How little-known writer George MacDonald transformed the fantasy genre.
- Posted on Dec 31, 2018
One nineteenth century man defined fantasy writing for a generation of writers. W.H. Auden called him “one of the most remarkable writers of the nineteenth century.” G.K. Chesterton said his writing “made a difference to my whole existence.” C.S. Lewis referred to him as his “master.” He was close friends with Mark Twain and Lewis Carroll. His name? George MacDonald.
MacDonald wrote prolifically during his life—publishing more than 50 books and numerous essays. His most well-known books Phantastes, The Princess and the Goblin and Lilith, were groundbreaking works that used the medium of fantasy to explore faith and the human condition.
His books did not sell particularly well while he was alive, but later writers preserved his literary style for future generations. Here are a few authors who credited MacDonald with influencing their work:
Lewis Carroll, the creator of Alice in Wonderland, was a close friend of the MacDonald family. In 1863, Carroll brought MacDonald a draft of a story he was working on about a girl named Alice who fell down a hole and went on an adventure. MacDonald gave the story to his wife and children to read—they loved it. MacDonald advised Carroll to lengthen the story and encouraged him to publish it. Carroll was also a photographer and took pictures of many of MacDonald’s 11 children.
MacDonald died before C.S. Lewis had heard of him, but had a direct impact on Lewis’ faith and work. Lewis referred to MacDonald as his story “master.” In particular, MacDonald’s book Phantaste, had a huge influence on Lewis’ faith. He wrote about the experience in his book, Surprised by Joy, “It is as if I were carried sleeping across the frontier, or as if I had died in the old country and could never remember how I came alive in the new.” Lewis admired MacDonald so much he put together a spiritual collection of MacDonald’s words called George MacDonald: An Anthology. Lewis wrote, “I have never written a book in which I did not quote from him.” Many readers came to know of MacDonald’s work because of Lewis.
Although he would later criticize MacDonald’s work for being too moralizing (something he also criticized in his own novel The Hobbit), scholars believe MacDonald influenced Tolkien’s stories. Tolkien enjoyed some of MacDonald’s fantasy stories when he was young and read The Princess and the Goblin to his children. Tolkien said that MacDonald’s goblins and talking trees may have had a “remote” influence on the ents and orcs that inhabit his Lord of the Rings series.
Madeleine L’Engle’s seminal work A Wrinkle in Time follows in the steps of Lewis and MacDonald by using using the genre of fantasy to explore faith.

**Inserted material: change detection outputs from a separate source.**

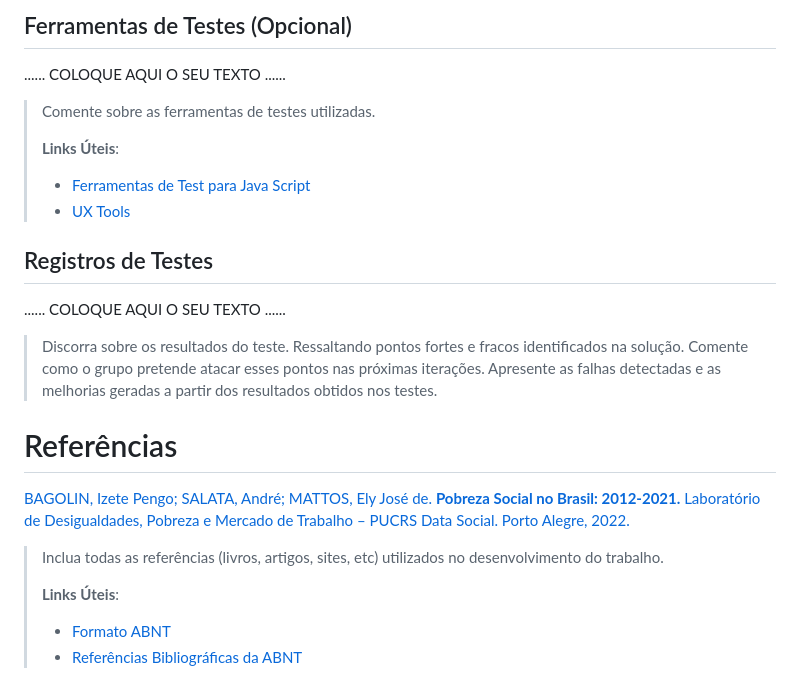
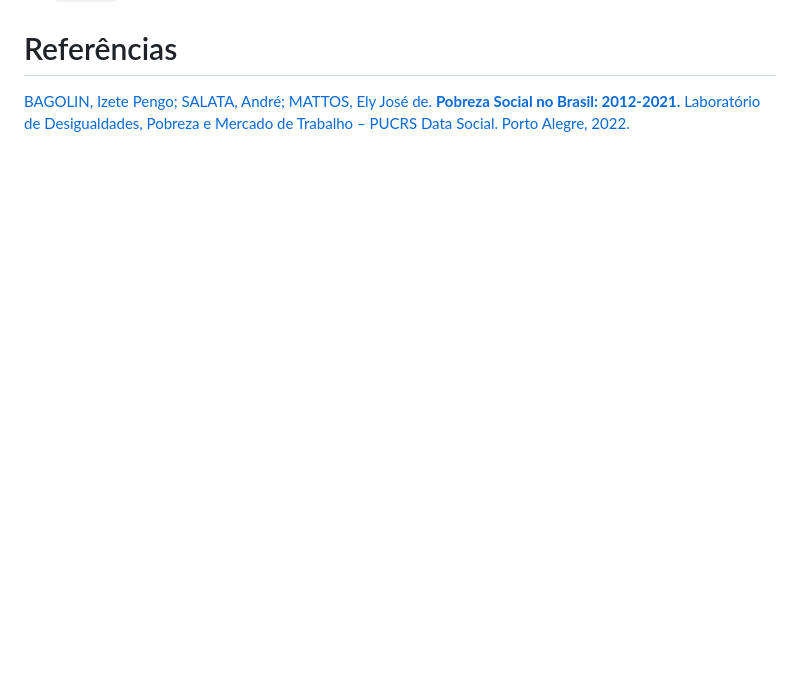
Before and after one commit to ICEI-PUC-Minas-PPLCC-TI/ti-1-ppl-cc-m-20231-doe-me, a Markdown page: docs/relatorio/Relatorio Tecnico - Doe.me .md, the part around the change printed below. GitHub-like rendering; blank space fills up the shorter version.

```diff
--- a/docs/relatorio/Relatorio Tecnico - Doe.me .md
+++ b/docs/relatorio/Relatorio Tecnico - Doe.me .md
@@ -323,30 +265,4 @@ Quanto à gerência de issues, o projeto adota a seguinte convenção para etiqu
-## Ferramentas de Testes (Opcional)
-
-......  COLOQUE AQUI O SEU TEXTO ......
-
-> Comente sobre as ferramentas de testes utilizadas.
->
-> **Links Úteis**:
-> - [Ferramentas de Test para Java Script](https://geekflare.com/javascript-unit-testing/)
-> - [UX Tools](https://uxdesign.cc/ux-user-research-and-user-testing-tools-2d339d379dc7)
-
-## Registros de Testes
-
-......  COLOQUE AQUI O SEU TEXTO ......
-
-> Discorra sobre os resultados do teste. Ressaltando pontos fortes e
-> fracos identificados na solução. Comente como o grupo pretende atacar
-> esses pontos nas próximas iterações. Apresente as falhas detectadas e
-> as melhorias geradas a partir dos resultados obtidos nos testes.
-
 
 # Referências
 
 [BAGOLIN, Izete Pengo; SALATA, André; MATTOS, Ely José de. **Pobreza Social no Brasil: 2012-2021.** Laboratório de Desigualdades, Pobreza e Mercado de Trabalho – PUCRS Data Social. Porto Alegre, 2022.](https://www.pucrs.br/datasocial/wp-content/uploads/sites/300/2023/02/Estudo-Pobreza-Social-19.01_final.pdf)
-
-> Inclua todas as referências (livros, artigos, sites, etc) utilizados
-> no desenvolvimento do trabalho.
->
-> **Links Úteis**:
-> - [Formato ABNT](https://www.normastecnicas.com/abnt/trabalhos-academicos/referencias/)
-> - [Referências Bibliográficas da ABNT](https://comunidade.rockcontent.com/referencia-bibliografica-abnt/)
```
Also changed, not shown: other parts of docs/relatorio/Relatorio Tecnico - Doe.me .md (+0 -58 lines).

She said MacDonald gave her “renewed strength during times of struggle.” L’Engle even wrote an essay about how his work influenced her view of God called “George MacDonald: Nourishment for a Private World.” She called MacDonald “the grandfather of us all–all of us who struggle to come to terms with truth through imagination.”
MacDonald was not well-known in his lifetime, but his faith and legacy live on in the generations of writers he inspired with his fantastical stories.